◆ DATA SUPPLIED
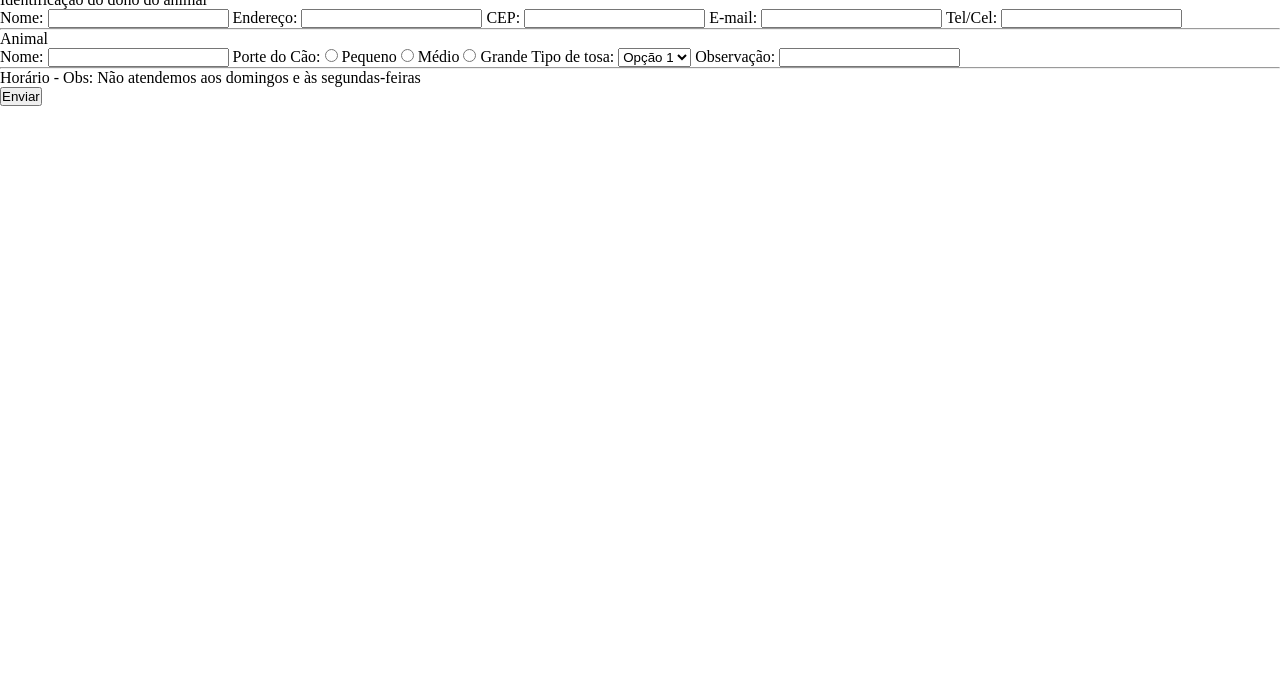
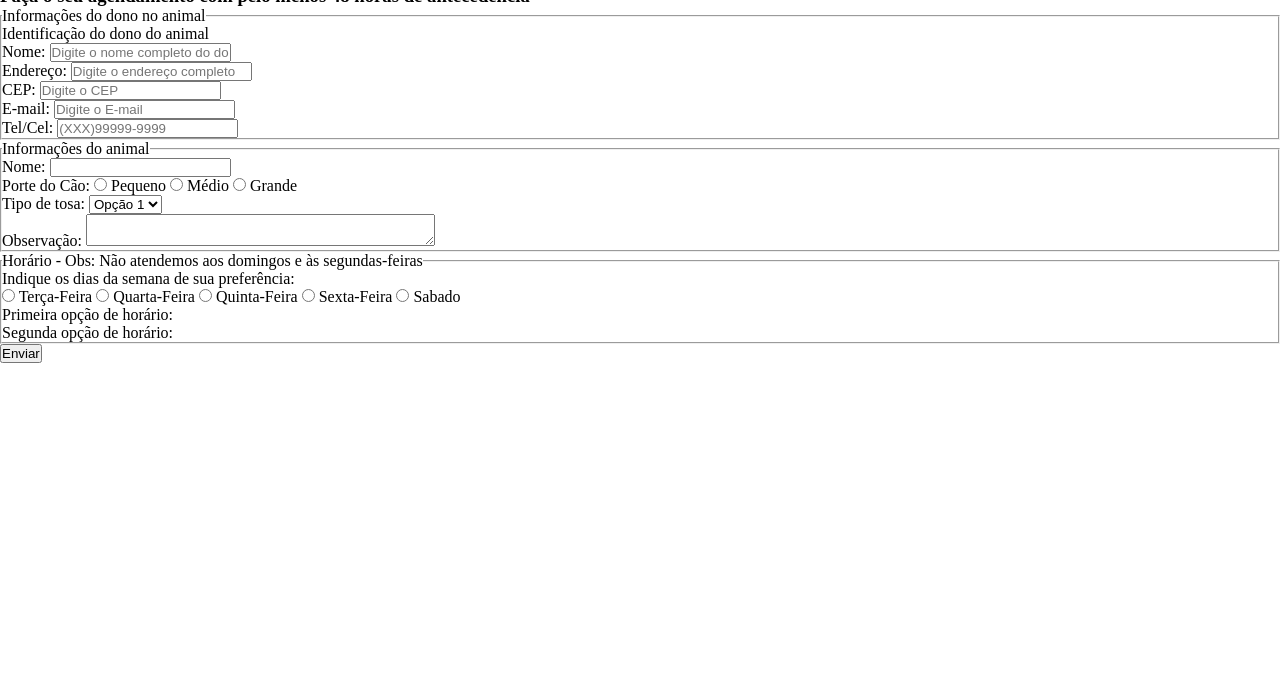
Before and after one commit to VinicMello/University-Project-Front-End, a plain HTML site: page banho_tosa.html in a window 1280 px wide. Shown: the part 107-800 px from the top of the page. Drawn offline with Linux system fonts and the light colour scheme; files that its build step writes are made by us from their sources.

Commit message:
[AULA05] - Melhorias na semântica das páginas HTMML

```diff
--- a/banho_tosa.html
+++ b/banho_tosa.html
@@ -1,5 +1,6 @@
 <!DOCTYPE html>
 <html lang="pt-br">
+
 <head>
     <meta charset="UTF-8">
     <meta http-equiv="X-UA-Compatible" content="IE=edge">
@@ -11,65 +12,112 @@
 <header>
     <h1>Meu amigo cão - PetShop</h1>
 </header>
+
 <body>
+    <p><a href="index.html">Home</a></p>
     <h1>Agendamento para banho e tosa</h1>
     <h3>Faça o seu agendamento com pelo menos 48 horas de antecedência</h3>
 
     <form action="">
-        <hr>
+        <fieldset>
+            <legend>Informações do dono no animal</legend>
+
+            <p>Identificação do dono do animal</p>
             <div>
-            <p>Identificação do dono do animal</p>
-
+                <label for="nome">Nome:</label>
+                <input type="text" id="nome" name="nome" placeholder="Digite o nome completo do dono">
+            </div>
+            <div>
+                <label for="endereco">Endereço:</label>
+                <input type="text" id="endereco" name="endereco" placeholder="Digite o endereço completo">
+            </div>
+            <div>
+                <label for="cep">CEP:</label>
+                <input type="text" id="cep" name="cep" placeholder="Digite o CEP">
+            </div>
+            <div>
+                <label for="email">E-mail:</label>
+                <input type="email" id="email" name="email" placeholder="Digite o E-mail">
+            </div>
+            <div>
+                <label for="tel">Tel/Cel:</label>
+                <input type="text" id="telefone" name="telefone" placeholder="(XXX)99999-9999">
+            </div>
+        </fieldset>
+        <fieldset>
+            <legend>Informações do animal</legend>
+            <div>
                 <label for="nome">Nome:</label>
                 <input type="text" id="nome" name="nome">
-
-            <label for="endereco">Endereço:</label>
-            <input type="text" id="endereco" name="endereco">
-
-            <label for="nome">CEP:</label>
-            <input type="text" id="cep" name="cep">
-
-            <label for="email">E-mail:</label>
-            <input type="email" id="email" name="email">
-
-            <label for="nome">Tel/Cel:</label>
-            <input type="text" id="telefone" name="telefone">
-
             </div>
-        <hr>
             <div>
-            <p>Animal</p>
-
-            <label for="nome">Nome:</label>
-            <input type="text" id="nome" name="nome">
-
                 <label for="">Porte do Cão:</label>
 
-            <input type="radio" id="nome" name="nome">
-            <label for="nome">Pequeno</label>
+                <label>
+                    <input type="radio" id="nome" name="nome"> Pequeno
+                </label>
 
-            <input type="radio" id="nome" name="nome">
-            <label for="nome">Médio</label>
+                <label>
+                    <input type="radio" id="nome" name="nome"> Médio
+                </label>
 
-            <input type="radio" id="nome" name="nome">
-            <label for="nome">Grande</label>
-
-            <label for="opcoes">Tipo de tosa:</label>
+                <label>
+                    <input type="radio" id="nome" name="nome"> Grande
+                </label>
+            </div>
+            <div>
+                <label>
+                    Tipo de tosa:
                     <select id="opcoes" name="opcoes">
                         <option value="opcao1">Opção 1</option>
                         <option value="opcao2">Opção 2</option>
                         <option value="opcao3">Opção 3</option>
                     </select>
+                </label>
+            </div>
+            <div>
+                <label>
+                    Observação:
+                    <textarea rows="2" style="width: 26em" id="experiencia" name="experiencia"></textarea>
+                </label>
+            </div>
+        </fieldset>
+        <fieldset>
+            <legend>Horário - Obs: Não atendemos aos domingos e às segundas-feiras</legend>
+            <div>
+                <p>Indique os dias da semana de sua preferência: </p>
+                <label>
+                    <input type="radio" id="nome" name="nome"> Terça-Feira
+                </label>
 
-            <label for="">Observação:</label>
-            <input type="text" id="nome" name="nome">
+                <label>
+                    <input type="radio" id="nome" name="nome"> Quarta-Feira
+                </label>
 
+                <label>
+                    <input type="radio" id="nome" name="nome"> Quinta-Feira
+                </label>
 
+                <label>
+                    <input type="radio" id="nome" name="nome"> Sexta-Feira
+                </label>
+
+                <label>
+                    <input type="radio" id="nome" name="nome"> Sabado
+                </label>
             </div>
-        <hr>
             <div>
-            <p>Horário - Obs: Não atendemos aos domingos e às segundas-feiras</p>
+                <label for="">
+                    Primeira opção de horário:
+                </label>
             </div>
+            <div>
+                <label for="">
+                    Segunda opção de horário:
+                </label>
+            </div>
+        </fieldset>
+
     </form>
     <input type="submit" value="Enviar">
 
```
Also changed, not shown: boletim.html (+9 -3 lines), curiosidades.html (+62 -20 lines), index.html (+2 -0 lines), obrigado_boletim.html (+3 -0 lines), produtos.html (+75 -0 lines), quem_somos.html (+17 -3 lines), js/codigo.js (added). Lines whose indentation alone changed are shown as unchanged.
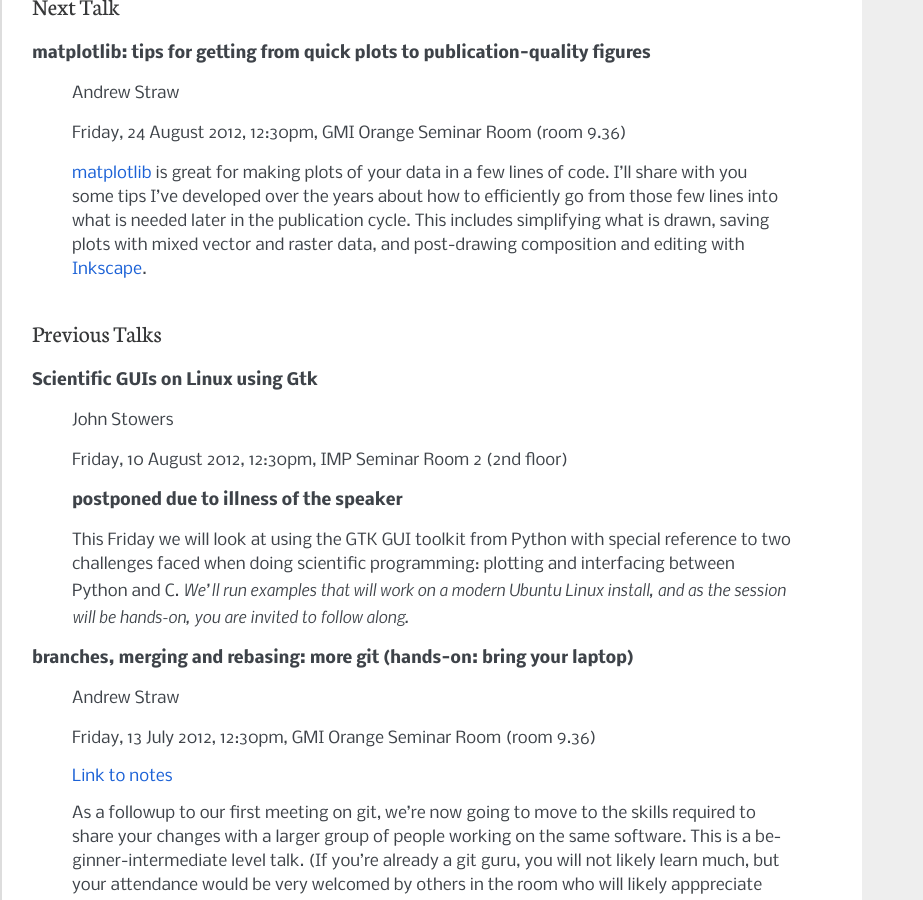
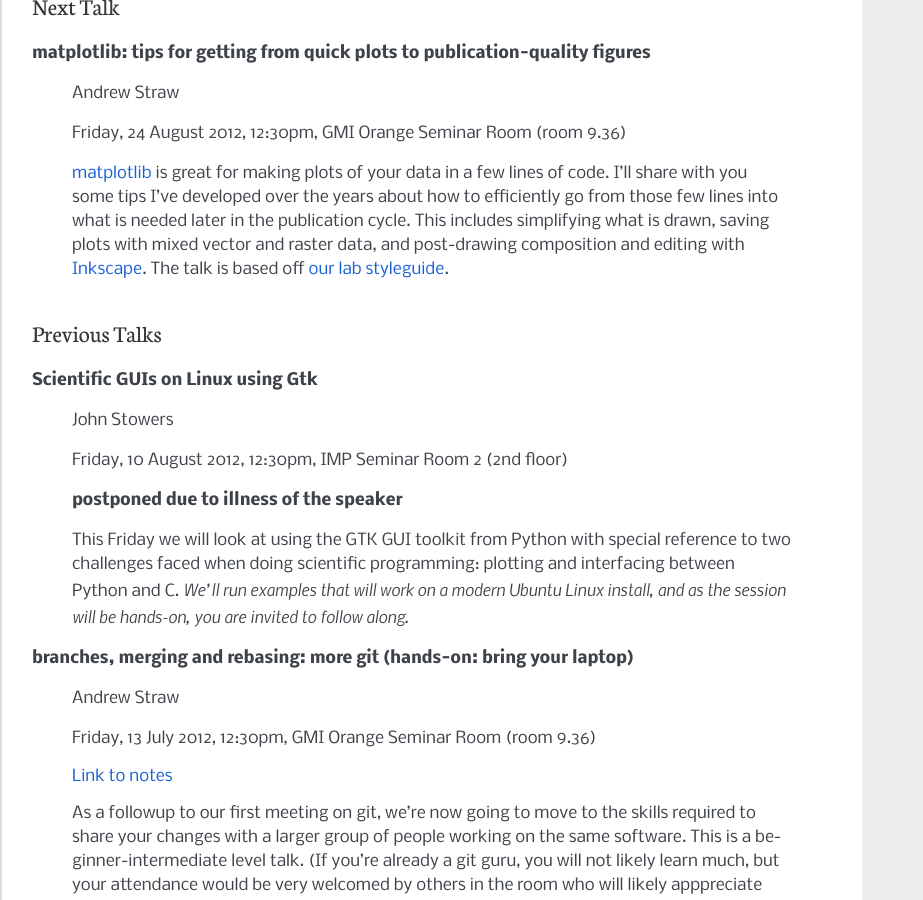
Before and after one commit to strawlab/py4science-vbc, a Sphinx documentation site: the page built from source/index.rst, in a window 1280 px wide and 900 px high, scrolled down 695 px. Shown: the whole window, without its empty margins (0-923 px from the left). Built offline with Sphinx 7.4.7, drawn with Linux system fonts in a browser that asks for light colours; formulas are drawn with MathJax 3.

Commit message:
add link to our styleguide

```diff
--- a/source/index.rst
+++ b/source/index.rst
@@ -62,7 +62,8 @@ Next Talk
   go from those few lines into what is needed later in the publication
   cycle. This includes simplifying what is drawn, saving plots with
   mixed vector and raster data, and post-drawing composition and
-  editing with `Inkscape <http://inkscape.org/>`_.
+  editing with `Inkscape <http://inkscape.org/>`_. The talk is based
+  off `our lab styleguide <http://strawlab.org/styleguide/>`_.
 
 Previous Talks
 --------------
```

◆ TASK BRIEF
Write out each line above that contains the word "with".

◆ OUTPUT FOR THIS EXERCISE
Before and after one commit to VinicMello/University-Project-Front-End, a plain HTML site: page banho_tosa.html in a window 1280 px wide. Shown: the part 107-800 px from the top of the page. Drawn offline with Linux system fonts and the light colour scheme; files that its build step writes are made by us from their sources.
Before and after one commit to strawlab/py4science-vbc, a Sphinx documentation site: the page built from source/index.rst, in a window 1280 px wide and 900 px high, scrolled down 695 px. Shown: the whole window, without its empty margins (0-923 px from the left). Built offline with Sphinx 7.4.7, drawn with Linux system fonts in a browser that asks for light colours; formulas are drawn with MathJax 3.
   cycle. This includes simplifying what is drawn, saving plots with
-  editing with `Inkscape <http://inkscape.org/>`_.
+  editing with `Inkscape <http://inkscape.org/>`_. The talk is based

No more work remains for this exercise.